Instead, DPZ proposed smaller lots, with parking in the rear—“and anything from the small senior housing townhouses, two over ones, which is really a flat with a townhouse on the top, duplexes, of course. Also small scale multi-family—four or six pack, “essentially two units per floor over two or three stories. Nothing over three stories.”
Khoury said single-family units might not be warranted until 15 years in the future. She said that Commissioner Underhill told them that Beulah would become a city of 40,000-50,000 people.
“So the housing is going to continue to come,” she told the board. “Whether it’s appropriate on this side or not is for you all to decide, but you do have a need for this kind of housing and what you wouldn’t want to see is this latent demand that we know exists for housing to still come forward in the kind of housing that you’re getting already.”
Commissioner Barry said he wouldn’t support single-family residential in subdivisions. He pointed out that despite what have some has said – There’s a lot of conversation about the board rejecting this and rejecting that, and the board hasn’t. So far we haven’t done anything; we don’t get an opportunity to interact outside of here.”
Commissioner May said, “ I’m not going to support subsidizing and tax incentives for businesses and not make affordable and workforce housing available because that to me would just be clearly unjust in the proper all right.”
Commissioner Underhill said he didn’t want to micromanage “what the market will bear.” He believed the trend is for housing to be close enough to where workers can work, live and play in the same area.
“This is basically a Greenfield development, very rare in America did it today,” he said. “Do you have the opportunity for Greenfield development where you can indeed create a place where people can live, work and play without having to use a car to get there?”
He added, “I generally just can’t really get my hands wrapped around the NIMBY stuff. And the I don’t want this, or I don’t want that. I’m more focused on what I do want and the future of good villages, good communities are they’re diverse and, you’re able to… They actually promote commerce and they promote community instead of divide it.”

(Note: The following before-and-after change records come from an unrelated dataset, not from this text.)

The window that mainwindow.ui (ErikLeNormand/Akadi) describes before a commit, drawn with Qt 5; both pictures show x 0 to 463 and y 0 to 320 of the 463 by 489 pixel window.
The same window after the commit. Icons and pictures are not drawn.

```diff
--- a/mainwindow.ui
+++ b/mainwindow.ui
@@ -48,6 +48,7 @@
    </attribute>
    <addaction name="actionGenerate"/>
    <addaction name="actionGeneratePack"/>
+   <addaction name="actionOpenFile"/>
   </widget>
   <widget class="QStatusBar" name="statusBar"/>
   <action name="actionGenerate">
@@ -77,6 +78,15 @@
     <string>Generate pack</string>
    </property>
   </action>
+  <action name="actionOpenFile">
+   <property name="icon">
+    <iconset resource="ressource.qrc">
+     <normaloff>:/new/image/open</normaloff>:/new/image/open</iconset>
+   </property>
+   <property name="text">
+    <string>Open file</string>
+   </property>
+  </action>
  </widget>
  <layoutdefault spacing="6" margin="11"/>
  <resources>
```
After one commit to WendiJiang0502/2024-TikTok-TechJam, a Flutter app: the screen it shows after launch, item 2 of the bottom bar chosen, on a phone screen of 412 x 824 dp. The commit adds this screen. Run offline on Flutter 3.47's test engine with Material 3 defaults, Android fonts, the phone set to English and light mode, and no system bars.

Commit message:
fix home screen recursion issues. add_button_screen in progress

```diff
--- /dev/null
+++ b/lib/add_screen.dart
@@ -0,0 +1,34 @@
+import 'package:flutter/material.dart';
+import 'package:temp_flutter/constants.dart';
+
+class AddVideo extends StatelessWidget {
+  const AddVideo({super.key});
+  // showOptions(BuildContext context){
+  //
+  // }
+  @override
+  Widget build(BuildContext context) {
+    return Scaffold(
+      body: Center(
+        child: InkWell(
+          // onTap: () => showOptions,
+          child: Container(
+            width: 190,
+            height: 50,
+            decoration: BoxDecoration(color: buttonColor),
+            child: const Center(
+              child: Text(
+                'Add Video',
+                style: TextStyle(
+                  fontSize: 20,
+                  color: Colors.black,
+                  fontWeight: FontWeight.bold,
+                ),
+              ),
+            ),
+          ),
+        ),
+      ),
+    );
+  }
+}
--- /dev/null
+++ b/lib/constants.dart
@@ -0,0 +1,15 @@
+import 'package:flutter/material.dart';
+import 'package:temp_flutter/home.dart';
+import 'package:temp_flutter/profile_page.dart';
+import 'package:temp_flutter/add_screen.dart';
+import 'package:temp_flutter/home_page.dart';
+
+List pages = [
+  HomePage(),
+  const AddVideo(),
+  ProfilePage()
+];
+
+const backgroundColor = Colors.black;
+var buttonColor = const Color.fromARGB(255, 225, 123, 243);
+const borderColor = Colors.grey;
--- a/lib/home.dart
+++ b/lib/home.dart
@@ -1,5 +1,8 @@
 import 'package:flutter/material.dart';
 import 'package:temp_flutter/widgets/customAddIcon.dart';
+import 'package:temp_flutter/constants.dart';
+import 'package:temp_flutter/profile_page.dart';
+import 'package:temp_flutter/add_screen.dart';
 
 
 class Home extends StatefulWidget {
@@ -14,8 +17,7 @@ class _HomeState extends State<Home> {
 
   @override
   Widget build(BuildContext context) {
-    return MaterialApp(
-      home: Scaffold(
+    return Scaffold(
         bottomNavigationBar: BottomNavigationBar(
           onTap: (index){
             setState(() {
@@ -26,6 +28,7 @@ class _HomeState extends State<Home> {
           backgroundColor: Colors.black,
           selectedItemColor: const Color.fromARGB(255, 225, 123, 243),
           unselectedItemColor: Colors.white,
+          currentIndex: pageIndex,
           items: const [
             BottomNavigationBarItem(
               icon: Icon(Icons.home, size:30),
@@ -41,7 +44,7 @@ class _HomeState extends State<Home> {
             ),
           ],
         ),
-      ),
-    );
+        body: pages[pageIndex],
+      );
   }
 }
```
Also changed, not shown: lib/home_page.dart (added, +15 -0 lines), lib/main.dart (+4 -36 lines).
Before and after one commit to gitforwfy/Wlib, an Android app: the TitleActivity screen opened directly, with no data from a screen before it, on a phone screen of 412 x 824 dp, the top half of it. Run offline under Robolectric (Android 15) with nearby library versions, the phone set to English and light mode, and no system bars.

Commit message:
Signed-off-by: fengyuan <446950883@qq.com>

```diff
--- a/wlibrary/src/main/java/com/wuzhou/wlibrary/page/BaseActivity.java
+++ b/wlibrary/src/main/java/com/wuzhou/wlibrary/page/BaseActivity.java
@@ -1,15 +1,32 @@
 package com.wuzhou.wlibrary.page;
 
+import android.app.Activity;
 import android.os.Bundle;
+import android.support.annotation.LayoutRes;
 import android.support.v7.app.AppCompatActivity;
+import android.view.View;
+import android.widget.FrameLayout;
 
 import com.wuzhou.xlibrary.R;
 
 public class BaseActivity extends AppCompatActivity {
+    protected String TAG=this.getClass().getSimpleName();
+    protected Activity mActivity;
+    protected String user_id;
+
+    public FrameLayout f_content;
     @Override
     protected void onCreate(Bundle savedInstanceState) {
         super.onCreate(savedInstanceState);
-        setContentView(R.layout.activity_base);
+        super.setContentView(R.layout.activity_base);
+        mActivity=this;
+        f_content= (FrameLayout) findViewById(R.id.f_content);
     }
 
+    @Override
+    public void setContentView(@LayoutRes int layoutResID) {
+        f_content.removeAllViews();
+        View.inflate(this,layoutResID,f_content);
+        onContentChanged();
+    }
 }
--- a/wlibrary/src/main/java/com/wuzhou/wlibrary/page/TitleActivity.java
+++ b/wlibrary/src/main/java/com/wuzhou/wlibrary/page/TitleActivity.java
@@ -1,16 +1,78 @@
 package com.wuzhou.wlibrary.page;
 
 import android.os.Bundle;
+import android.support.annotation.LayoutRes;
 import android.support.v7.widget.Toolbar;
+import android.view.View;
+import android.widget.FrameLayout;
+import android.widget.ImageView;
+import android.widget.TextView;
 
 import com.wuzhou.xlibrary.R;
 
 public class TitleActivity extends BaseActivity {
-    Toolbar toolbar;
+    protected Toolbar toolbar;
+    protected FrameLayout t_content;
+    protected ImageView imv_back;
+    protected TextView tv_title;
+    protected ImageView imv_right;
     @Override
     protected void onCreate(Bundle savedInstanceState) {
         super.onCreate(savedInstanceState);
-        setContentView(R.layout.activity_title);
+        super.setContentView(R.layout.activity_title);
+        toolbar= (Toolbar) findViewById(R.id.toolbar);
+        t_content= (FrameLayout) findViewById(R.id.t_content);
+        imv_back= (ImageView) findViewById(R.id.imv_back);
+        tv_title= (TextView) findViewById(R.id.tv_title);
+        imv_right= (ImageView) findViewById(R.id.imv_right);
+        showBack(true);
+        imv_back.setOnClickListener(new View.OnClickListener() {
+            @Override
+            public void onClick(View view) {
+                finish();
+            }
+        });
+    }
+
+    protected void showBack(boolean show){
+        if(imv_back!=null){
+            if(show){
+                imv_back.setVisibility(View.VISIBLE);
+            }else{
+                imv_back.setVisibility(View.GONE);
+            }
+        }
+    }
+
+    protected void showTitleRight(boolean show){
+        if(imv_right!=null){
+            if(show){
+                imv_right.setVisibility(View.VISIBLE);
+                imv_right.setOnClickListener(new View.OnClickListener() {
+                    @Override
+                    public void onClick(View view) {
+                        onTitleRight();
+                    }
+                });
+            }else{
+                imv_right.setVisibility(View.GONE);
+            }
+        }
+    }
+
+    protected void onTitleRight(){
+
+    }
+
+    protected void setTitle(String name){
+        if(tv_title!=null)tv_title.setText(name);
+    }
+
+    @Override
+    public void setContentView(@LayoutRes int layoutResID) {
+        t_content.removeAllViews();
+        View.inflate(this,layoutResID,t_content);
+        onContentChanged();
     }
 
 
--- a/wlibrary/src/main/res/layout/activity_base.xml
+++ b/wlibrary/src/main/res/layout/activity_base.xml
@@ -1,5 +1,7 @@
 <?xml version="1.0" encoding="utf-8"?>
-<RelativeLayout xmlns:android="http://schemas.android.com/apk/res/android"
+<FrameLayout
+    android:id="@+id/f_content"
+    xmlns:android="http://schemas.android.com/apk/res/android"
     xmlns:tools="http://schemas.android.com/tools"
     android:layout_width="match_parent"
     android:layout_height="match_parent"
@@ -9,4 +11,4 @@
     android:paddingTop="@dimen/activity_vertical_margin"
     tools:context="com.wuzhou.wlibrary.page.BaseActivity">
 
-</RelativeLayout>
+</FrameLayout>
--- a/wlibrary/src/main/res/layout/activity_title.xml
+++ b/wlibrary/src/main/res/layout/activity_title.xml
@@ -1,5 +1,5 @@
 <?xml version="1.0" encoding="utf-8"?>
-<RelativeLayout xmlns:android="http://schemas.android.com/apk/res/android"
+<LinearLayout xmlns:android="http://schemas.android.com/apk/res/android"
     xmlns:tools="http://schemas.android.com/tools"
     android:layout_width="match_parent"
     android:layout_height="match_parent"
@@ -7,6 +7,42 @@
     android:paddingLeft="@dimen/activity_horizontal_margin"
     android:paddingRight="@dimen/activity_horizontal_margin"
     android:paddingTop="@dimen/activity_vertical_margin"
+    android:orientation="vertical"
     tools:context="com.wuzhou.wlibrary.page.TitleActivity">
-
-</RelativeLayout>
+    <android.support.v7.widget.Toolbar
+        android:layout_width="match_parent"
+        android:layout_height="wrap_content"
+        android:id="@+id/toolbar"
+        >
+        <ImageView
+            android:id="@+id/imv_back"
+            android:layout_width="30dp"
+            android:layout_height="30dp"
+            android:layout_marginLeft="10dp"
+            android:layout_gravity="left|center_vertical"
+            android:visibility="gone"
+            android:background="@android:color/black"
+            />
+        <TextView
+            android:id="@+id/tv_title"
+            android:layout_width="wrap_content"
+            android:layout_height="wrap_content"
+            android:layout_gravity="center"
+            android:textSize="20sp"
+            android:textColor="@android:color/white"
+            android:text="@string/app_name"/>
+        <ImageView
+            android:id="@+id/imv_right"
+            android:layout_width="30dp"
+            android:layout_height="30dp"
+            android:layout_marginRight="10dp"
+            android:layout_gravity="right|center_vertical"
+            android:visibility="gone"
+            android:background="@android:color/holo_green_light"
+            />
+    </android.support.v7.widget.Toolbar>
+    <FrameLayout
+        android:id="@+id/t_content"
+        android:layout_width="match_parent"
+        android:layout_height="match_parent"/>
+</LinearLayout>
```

Commissioner Bergosh said, “Obviously this project is going to result in a compromise of one form or another, but, I stick to my sense that I don’t think we need more residential.”
He stated that private sector was already building high density residential in the Beulah area and he would only support high-end single family “on a very small portion of that area, because that meets the character of what’s out there already in Nature Trail, Bell Ridge Forest.”
Commissioner Bender shared his experiences living in multi-family communities in Memphis and New Jersey. He said, “There was a lot of these townhouses, two-over-one, but there was a little grocery store. You can have these. The cleaners, the post office could be at the bottom floor. You can have all of those things. Then when you overlay it to what those communities look like, or the acreage that they covered, I think, like I said, the plan that we showed earlier was able to accomplish a lot of that.”
Bergosh reminded the board that surveys and his own door-to-door in the Beulah area during his re-election campaign had shown that few people wanted housing at OLF-8.
“If you take a sample size among the residents that simply live around the ring of that field, like I do, you’re probably going to get a lot of folks that want nothing done,” he said. “Obviously, that’s not realistic. You’ll have a lot of folks that want maybe a larger mix of amenities, which does not benefit the rest of the county.”
“I think the benefit can also be in that the type of use that we allow gives us a greater return because dollars coming in that we can use in our districts is just as good,” said Bender. “And that’s what I’m saying is that by having some residential mixed-use, which I understand you’re compromising on, I’m just saying that that’s a benefit to us as well.”